Input records Start Marker

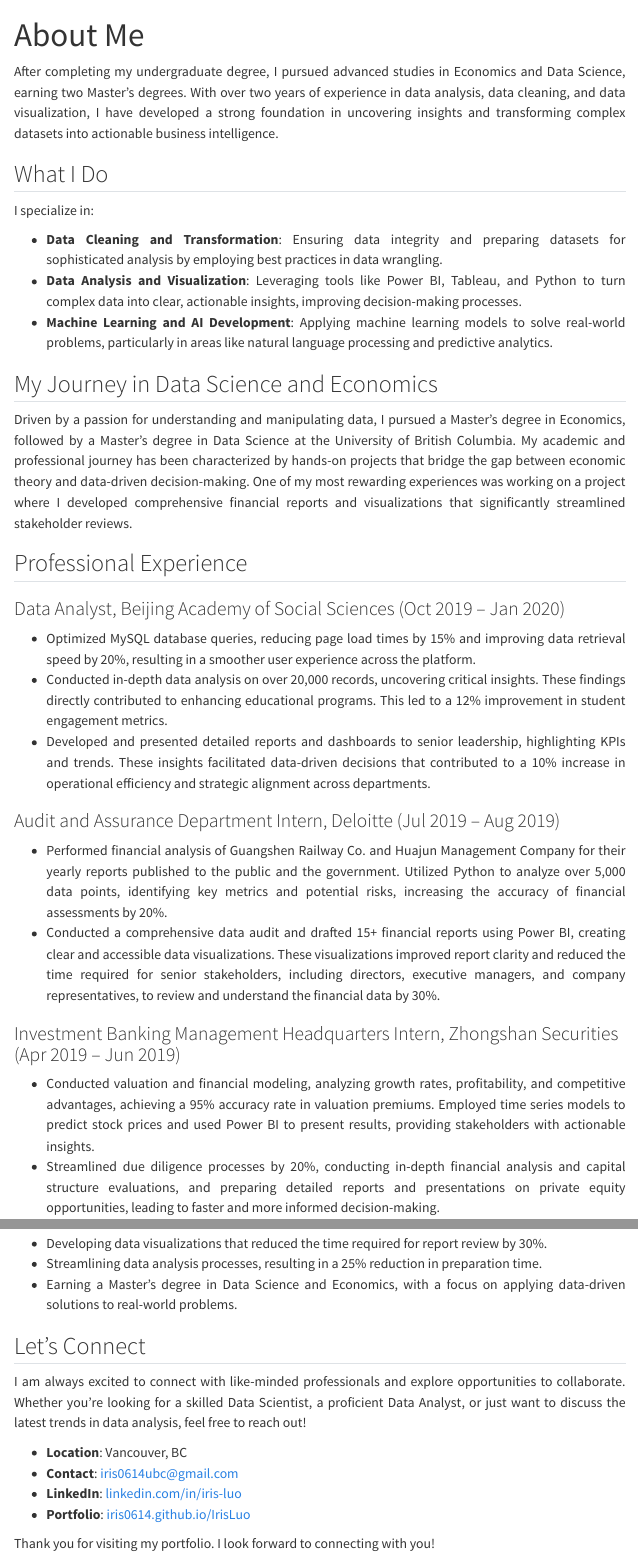
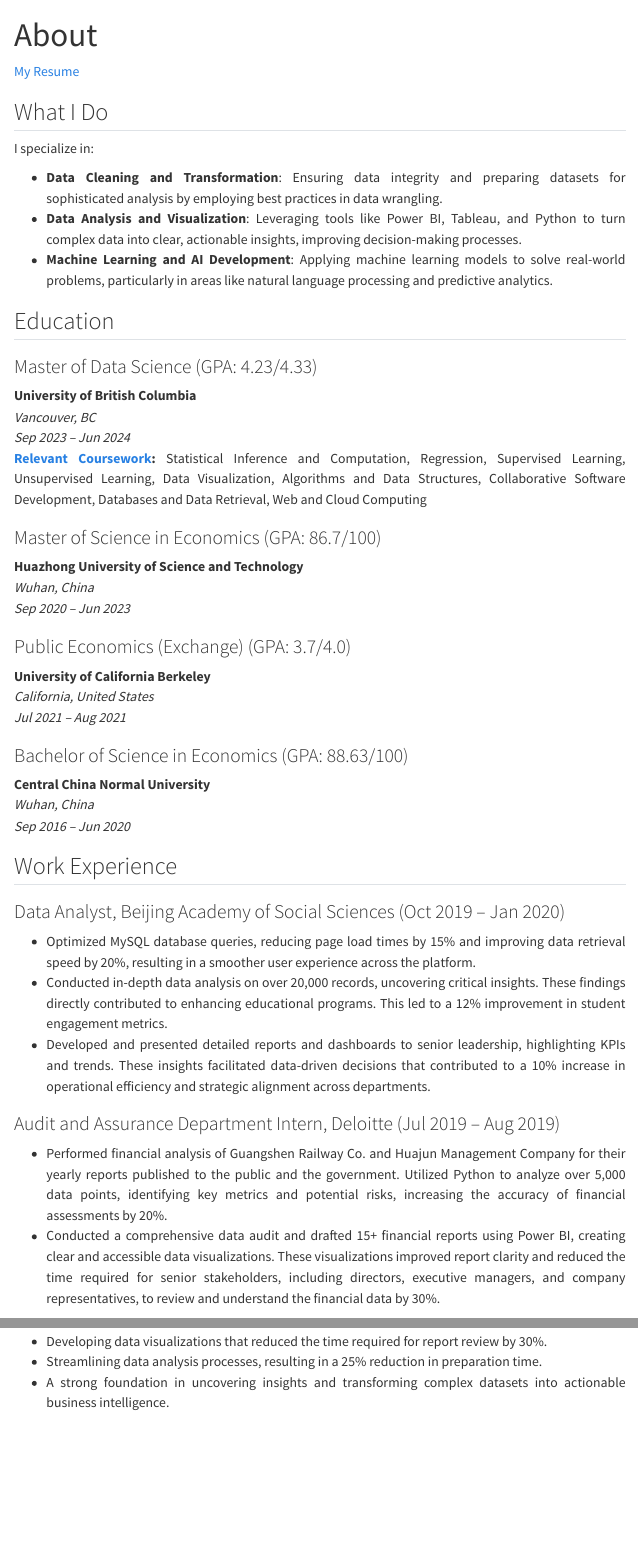
Before and after one commit to iris0614/IrisLuo, a Quarto document (about.qmd): the page in a window 1100 px wide, from its top, and a second part further down, joined at a grey line. Rendered offline with R 4.5, knitr and Pandoc in place of Quarto, with nearby package versions; menus at the side of the page are left out.

Commit message:
feat: update the home and about more concise

```diff
--- a/about.qmd
+++ b/about.qmd
@@ -1,8 +1,7 @@
 ---
-title: "About Me"
+title: "About"
 ---
-
-After completing my undergraduate degree, I pursued advanced studies in Economics and Data Science, earning two Master’s degrees. With over two years of experience in data analysis, data cleaning, and data visualization, I have developed a strong foundation in uncovering insights and transforming complex datasets into actionable business intelligence.
+[My Resume](resume.pdf)
 
 ## What I Do
 
@@ -12,11 +11,32 @@ I specialize in:
 - **Data Analysis and Visualization**: Leveraging tools like Power BI, Tableau, and Python to turn complex data into clear, actionable insights, improving decision-making processes.
 - **Machine Learning and AI Development**: Applying machine learning models to solve real-world problems, particularly in areas like natural language processing and predictive analytics.
 
-## My Journey in Data Science and Economics
+## Education
+### Master of Data Science (GPA: 4.23/4.33)
+**University of British Columbia**
+*Vancouver, BC*
+*Sep 2023 – Jun 2024*
+**[Relevant Coursework](https://ubc-mds.github.io/descriptions/):** Statistical Inference and Computation, Regression, Supervised Learning,  Unsupervised Learning, Data Visualization, Algorithms and Data Structures, Collaborative Software Development, Databases and Data Retrieval, Web and Cloud Computing
 
-Driven by a passion for understanding and manipulating data, I pursued a Master’s degree in Economics, followed by a Master’s degree in Data Science at the University of British Columbia. My academic and professional journey has been characterized by hands-on projects that bridge the gap between economic theory and data-driven decision-making. One of my most rewarding experiences was working on a project where I developed comprehensive financial reports and visualizations that significantly streamlined stakeholder reviews.
 
-## Professional Experience
+### Master of Science in Economics (GPA: 86.7/100)
+**Huazhong University of Science and Technology**
+*Wuhan, China*
+*Sep 2020 – Jun 2023*
+
+
+### Public Economics (Exchange) (GPA: 3.7/4.0)
+**University of California Berkeley**
+*California, United States*
+*Jul 2021 – Aug 2021*
+
+
+### Bachelor of Science in Economics (GPA: 88.63/100)
+**Central China Normal University**
+*Wuhan, China*
+*Sep 2016 – Jun 2020*
+
+## Work Experience
 
 ### Data Analyst, Beijing Academy of Social Sciences (Oct 2019 – Jan 2020)
 - Optimized MySQL database queries, reducing page load times by 15% and improving data retrieval speed by 20%, resulting in a smoother user experience across the platform.
@@ -30,7 +50,7 @@ Driven by a passion for understanding and manipulating data, I pursued a Master
 
 
 ### Investment Banking Management Headquarters Intern, Zhongshan Securities (Apr 2019 – Jun 2019)
-- Conducted valuation and financial modeling, analyzing growth rates, profitability, and competitive advantages, achieving a 95% accuracy rate in valuation premiums. Employed time series models to predict stock prices and used Power BI to present results, providing stakeholders with actionable insights.
+- Conducted valuation and financial modeling, analyzing growth rates, profitability, and competitive advantages, achieving a 90% accuracy rate in valuation premiums. Employed time series models to predict stock prices and used Power BI to present results, providing stakeholders with actionable insights.
 - Streamlined due diligence processes by 20%, conducting in-depth financial analysis and capital structure evaluations, and preparing detailed reports and presentations on private equity opportunities, leading to faster and more informed decision-making.
 
 ### Risk Management Department Intern, Agricultural Bank of China (Jul 2018 – Aug 2018)
@@ -51,15 +71,4 @@ Throughout my career, I've been recognized for my analytical skills and ability
 
 - Developing data visualizations that reduced the time required for report review by 30%.
 - Streamlining data analysis processes, resulting in a 25% reduction in preparation time.
-- Earning a Master's degree in Data Science and Economics, with a focus on applying data-driven solutions to real-world problems.
-
-## Let's Connect
-
-I am always excited to connect with like-minded professionals and explore opportunities to collaborate. Whether you're looking for a skilled Data Scientist, a proficient Data Analyst, or just want to discuss the latest trends in data analysis, feel free to reach out!
-
-- **Location**: Vancouver, BC
-- **Contact**: [iris0614ubc@gmail.com](mailto:iris0614ubc@gmail.com)
-- **LinkedIn**: [linkedin.com/in/iris-luo](https://www.linkedin.com/in/iris-luo/)
-- **Portfolio**: [iris0614.github.io/IrisLuo](https://iris0614.github.io/IrisLuo)
-
-Thank you for visiting my portfolio. I look forward to connecting with you!
+- A strong foundation in uncovering insights and transforming complex datasets into actionable business intelligence.
```
Also changed, not shown: index.qmd (+16 -8 lines), projects.qmd (+1 -1 lines), docs/search.json, img/home.png (added), 5 other files.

Input records End Marker

Task to complete: Only the pictures are to be left out; the rest of the material above should be printed verbatim.

Response below:
Before and after one commit to iris0614/IrisLuo, a Quarto document (about.qmd): the page in a window 1100 px wide, from its top, and a second part further down, joined at a grey line. Rendered offline with R 4.5, knitr and Pandoc in place of Quarto, with nearby package versions; menus at the side of the page are left out.

Commit message:
feat: update the home and about more concise

```diff
--- a/about.qmd
+++ b/about.qmd
@@ -1,8 +1,7 @@
 ---
-title: "About Me"
+title: "About"
 ---
-
-After completing my undergraduate degree, I pursued advanced studies in Economics and Data Science, earning two Master’s degrees. With over two years of experience in data analysis, data cleaning, and data visualization, I have developed a strong foundation in uncovering insights and transforming complex datasets into actionable business intelligence.
+[My Resume](resume.pdf)
 
 ## What I Do
 
@@ -12,11 +11,32 @@ I specialize in:
 - **Data Analysis and Visualization**: Leveraging tools like Power BI, Tableau, and Python to turn complex data into clear, actionable insights, improving decision-making processes.
 - **Machine Learning and AI Development**: Applying machine learning models to solve real-world problems, particularly in areas like natural language processing and predictive analytics.
 
-## My Journey in Data Science and Economics
+## Education
+### Master of Data Science (GPA: 4.23/4.33)
+**University of British Columbia**
+*Vancouver, BC*
+*Sep 2023 – Jun 2024*
+**[Relevant Coursework](https://ubc-mds.github.io/descriptions/):** Statistical Inference and Computation, Regression, Supervised Learning,  Unsupervised Learning, Data Visualization, Algorithms and Data Structures, Collaborative Software Development, Databases and Data Retrieval, Web and Cloud Computing
 
-Driven by a passion for understanding and manipulating data, I pursued a Master’s degree in Economics, followed by a Master’s degree in Data Science at the University of British Columbia. My academic and professional journey has been characterized by hands-on projects that bridge the gap between economic theory and data-driven decision-making. One of my most rewarding experiences was working on a project where I developed comprehensive financial reports and visualizations that significantly streamlined stakeholder reviews.
 
-## Professional Experience
+### Master of Science in Economics (GPA: 86.7/100)
+**Huazhong University of Science and Technology**
+*Wuhan, China*
+*Sep 2020 – Jun 2023*
+
+
+### Public Economics (Exchange) (GPA: 3.7/4.0)
+**University of California Berkeley**
+*California, United States*
+*Jul 2021 – Aug 2021*
+
+
+### Bachelor of Science in Economics (GPA: 88.63/100)
+**Central China Normal University**
+*Wuhan, China*
+*Sep 2016 – Jun 2020*
+
+## Work Experience
 
 ### Data Analyst, Beijing Academy of Social Sciences (Oct 2019 – Jan 2020)
 - Optimized MySQL database queries, reducing page load times by 15% and improving data retrieval speed by 20%, resulting in a smoother user experience across the platform.
@@ -30,7 +50,7 @@ Driven by a passion for understanding and manipulating data, I pursued a Master
 
 
 ### Investment Banking Management Headquarters Intern, Zhongshan Securities (Apr 2019 – Jun 2019)
-- Conducted valuation and financial modeling, analyzing growth rates, profitability, and competitive advantages, achieving a 95% accuracy rate in valuation premiums. Employed time series models to predict stock prices and used Power BI to present results, providing stakeholders with actionable insights.
+- Conducted valuation and financial modeling, analyzing growth rates, profitability, and competitive advantages, achieving a 90% accuracy rate in valuation premiums. Employed time series models to predict stock prices and used Power BI to present results, providing stakeholders with actionable insights.
 - Streamlined due diligence processes by 20%, conducting in-depth financial analysis and capital structure evaluations, and preparing detailed reports and presentations on private equity opportunities, leading to faster and more informed decision-making.
 
 ### Risk Management Department Intern, Agricultural Bank of China (Jul 2018 – Aug 2018)
@@ -51,15 +71,4 @@ Throughout my career, I've been recognized for my analytical skills and ability
 
 - Developing data visualizations that reduced the time required for report review by 30%.
 - Streamlining data analysis processes, resulting in a 25% reduction in preparation time.
-- Earning a Master's degree in Data Science and Economics, with a focus on applying data-driven solutions to real-world problems.
-
-## Let's Connect
-
-I am always excited to connect with like-minded professionals and explore opportunities to collaborate. Whether you're looking for a skilled Data Scientist, a proficient Data Analyst, or just want to discuss the latest trends in data analysis, feel free to reach out!
-
-- **Location**: Vancouver, BC
-- **Contact**: [iris0614ubc@gmail.com](mailto:iris0614ubc@gmail.com)
-- **LinkedIn**: [linkedin.com/in/iris-luo](https://www.linkedin.com/in/iris-luo/)
-- **Portfolio**: [iris0614.github.io/IrisLuo](https://iris0614.github.io/IrisLuo)
-
-Thank you for visiting my portfolio. I look forward to connecting with you!
+- A strong foundation in uncovering insights and transforming complex datasets into actionable business intelligence.
```
Also changed, not shown: index.qmd (+16 -8 lines), projects.qmd (+1 -1 lines), docs/search.json, img/home.png (added), 5 other files.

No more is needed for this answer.